Work required: The records below hold a stretch from the line with "participant Prod1 as" through the line with "membership,<br/>analyzable accounts, hierarchy"; return exactly those lines, ends included, and nothing more.

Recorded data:
###

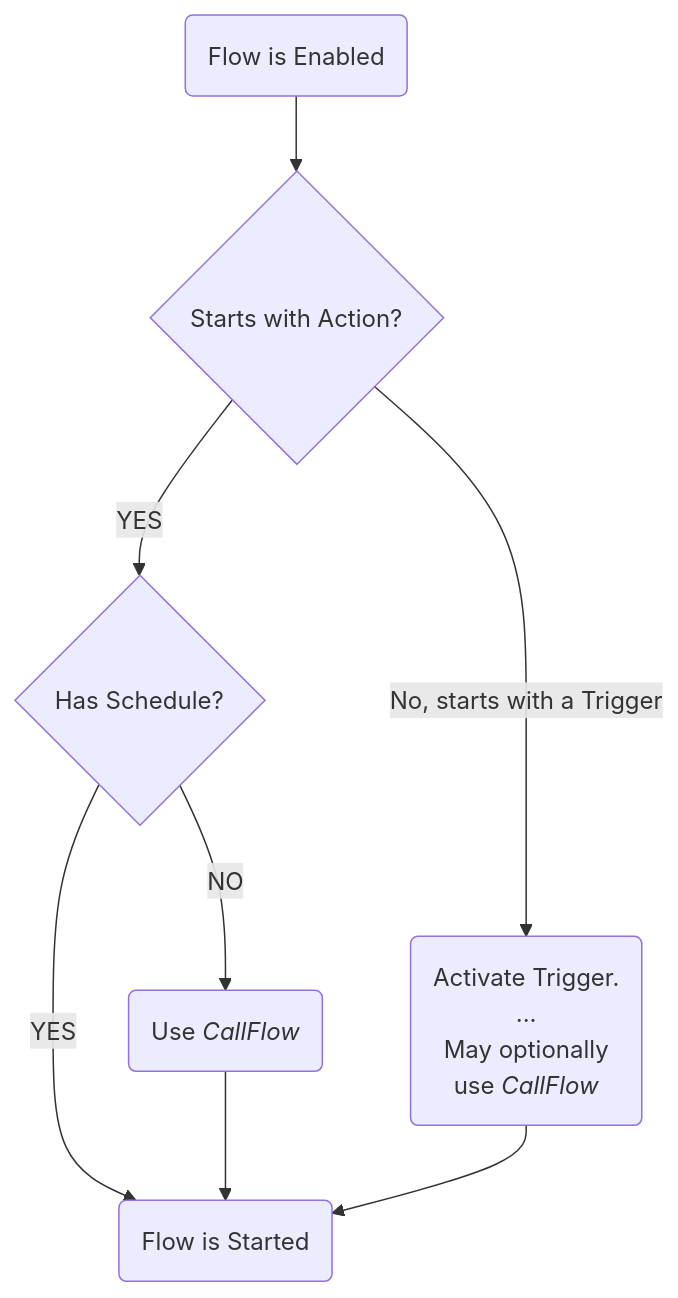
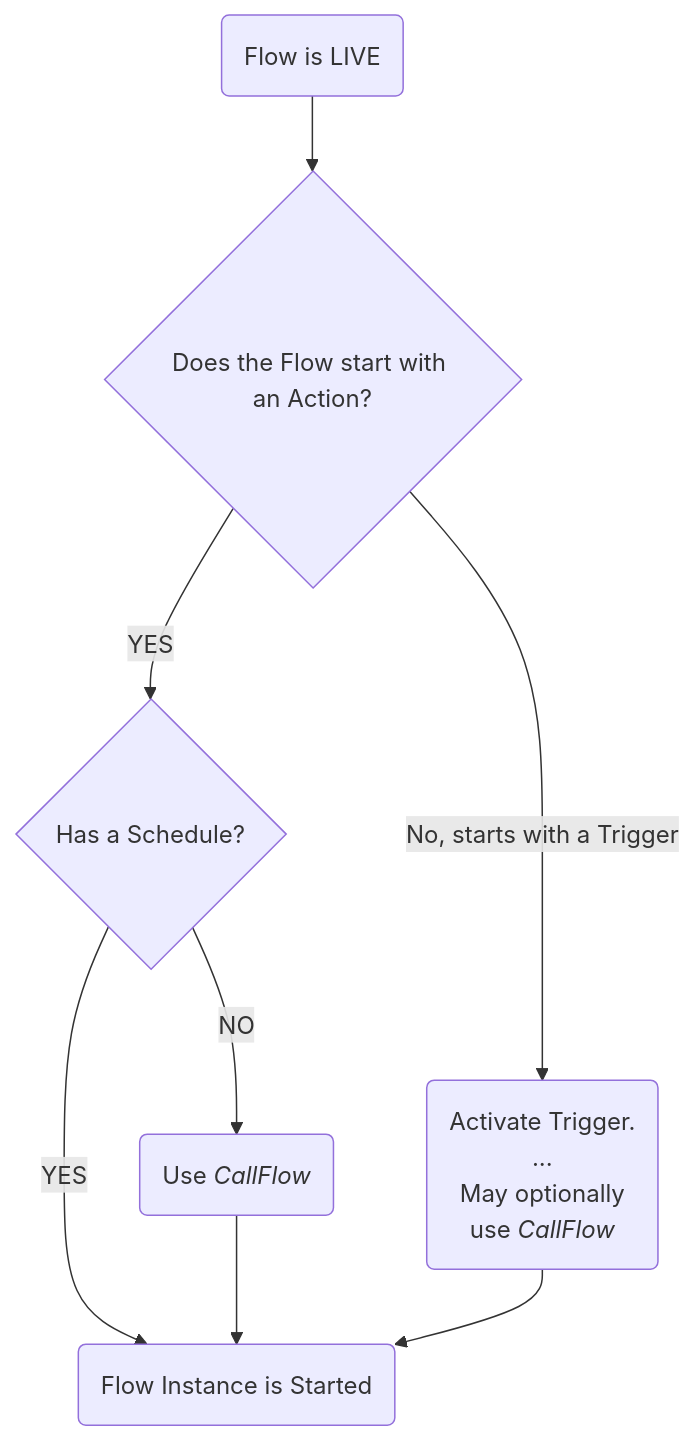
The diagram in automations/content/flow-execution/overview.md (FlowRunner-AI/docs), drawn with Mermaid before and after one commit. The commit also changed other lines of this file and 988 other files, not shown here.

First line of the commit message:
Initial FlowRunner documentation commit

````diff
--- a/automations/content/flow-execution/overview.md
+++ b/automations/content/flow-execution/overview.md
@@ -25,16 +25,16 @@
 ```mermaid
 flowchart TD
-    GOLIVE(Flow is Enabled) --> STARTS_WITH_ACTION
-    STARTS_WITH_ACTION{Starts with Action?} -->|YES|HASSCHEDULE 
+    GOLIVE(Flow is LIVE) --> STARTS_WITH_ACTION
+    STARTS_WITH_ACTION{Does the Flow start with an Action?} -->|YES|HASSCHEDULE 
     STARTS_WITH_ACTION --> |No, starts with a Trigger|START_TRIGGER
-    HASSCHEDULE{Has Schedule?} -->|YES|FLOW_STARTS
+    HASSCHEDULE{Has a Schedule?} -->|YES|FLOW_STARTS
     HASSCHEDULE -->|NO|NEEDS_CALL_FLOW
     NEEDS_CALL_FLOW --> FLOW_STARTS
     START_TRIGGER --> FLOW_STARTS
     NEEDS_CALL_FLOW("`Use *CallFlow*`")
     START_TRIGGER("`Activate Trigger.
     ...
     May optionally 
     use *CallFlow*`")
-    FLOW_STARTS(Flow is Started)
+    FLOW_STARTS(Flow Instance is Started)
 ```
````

###

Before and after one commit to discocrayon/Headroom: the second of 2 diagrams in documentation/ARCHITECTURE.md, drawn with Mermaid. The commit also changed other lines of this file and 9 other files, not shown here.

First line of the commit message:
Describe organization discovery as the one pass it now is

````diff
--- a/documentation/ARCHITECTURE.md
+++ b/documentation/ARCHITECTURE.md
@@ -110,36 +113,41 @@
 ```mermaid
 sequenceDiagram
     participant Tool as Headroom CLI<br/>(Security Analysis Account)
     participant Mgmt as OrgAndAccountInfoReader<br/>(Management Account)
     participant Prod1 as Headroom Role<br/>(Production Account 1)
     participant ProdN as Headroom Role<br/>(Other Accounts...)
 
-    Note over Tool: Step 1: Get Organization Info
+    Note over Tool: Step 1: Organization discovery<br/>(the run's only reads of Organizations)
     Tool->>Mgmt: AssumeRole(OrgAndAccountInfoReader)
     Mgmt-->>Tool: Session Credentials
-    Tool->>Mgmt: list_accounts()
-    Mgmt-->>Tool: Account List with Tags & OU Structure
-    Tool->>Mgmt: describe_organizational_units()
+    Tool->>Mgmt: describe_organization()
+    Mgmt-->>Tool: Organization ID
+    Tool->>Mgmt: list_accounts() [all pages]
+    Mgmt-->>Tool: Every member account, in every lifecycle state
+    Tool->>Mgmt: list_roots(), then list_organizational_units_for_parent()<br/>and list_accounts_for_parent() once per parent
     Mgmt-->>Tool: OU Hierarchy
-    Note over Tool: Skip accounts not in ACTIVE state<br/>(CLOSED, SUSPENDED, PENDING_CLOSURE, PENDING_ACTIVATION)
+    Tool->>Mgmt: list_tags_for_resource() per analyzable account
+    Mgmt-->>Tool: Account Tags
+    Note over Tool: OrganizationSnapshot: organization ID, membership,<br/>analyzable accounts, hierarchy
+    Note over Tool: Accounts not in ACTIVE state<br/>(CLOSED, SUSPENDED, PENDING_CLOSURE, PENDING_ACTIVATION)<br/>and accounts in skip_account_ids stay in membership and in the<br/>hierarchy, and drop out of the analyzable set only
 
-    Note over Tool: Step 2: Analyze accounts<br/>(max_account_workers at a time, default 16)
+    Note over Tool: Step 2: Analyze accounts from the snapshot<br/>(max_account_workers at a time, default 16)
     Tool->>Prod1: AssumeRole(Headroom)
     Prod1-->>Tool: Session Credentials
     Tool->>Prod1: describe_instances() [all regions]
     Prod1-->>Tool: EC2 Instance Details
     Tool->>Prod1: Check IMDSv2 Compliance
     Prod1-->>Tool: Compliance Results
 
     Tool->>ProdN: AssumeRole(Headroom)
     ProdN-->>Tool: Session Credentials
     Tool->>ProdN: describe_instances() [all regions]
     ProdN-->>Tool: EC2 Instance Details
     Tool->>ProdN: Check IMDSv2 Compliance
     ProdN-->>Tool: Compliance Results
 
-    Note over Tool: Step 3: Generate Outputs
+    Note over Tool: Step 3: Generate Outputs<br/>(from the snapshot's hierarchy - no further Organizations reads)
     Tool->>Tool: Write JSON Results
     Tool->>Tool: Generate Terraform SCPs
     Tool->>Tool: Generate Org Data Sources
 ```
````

###

Response area:
     participant Prod1 as Headroom Role<br/>(Production Account 1)
     participant ProdN as Headroom Role<br/>(Other Accounts...)
 
-    Note over Tool: Step 1: Get Organization Info
+    Note over Tool: Step 1: Organization discovery<br/>(the run's only reads of Organizations)
     Tool->>Mgmt: AssumeRole(OrgAndAccountInfoReader)
     Mgmt-->>Tool: Session Credentials
-    Tool->>Mgmt: list_accounts()
-    Mgmt-->>Tool: Account List with Tags & OU Structure
-    Tool->>Mgmt: describe_organizational_units()
+    Tool->>Mgmt: describe_organization()
+    Mgmt-->>Tool: Organization ID
+    Tool->>Mgmt: list_accounts() [all pages]
+    Mgmt-->>Tool: Every member account, in every lifecycle state
+    Tool->>Mgmt: list_roots(), then list_organizational_units_for_parent()<br/>and list_accounts_for_parent() once per parent
     Mgmt-->>Tool: OU Hierarchy
-    Note over Tool: Skip accounts not in ACTIVE state<br/>(CLOSED, SUSPENDED, PENDING_CLOSURE, PENDING_ACTIVATION)
+    Tool->>Mgmt: list_tags_for_resource() per analyzable account
+    Mgmt-->>Tool: Account Tags
+    Note over Tool: OrganizationSnapshot: organization ID, membership,<br/>analyzable accounts, hierarchy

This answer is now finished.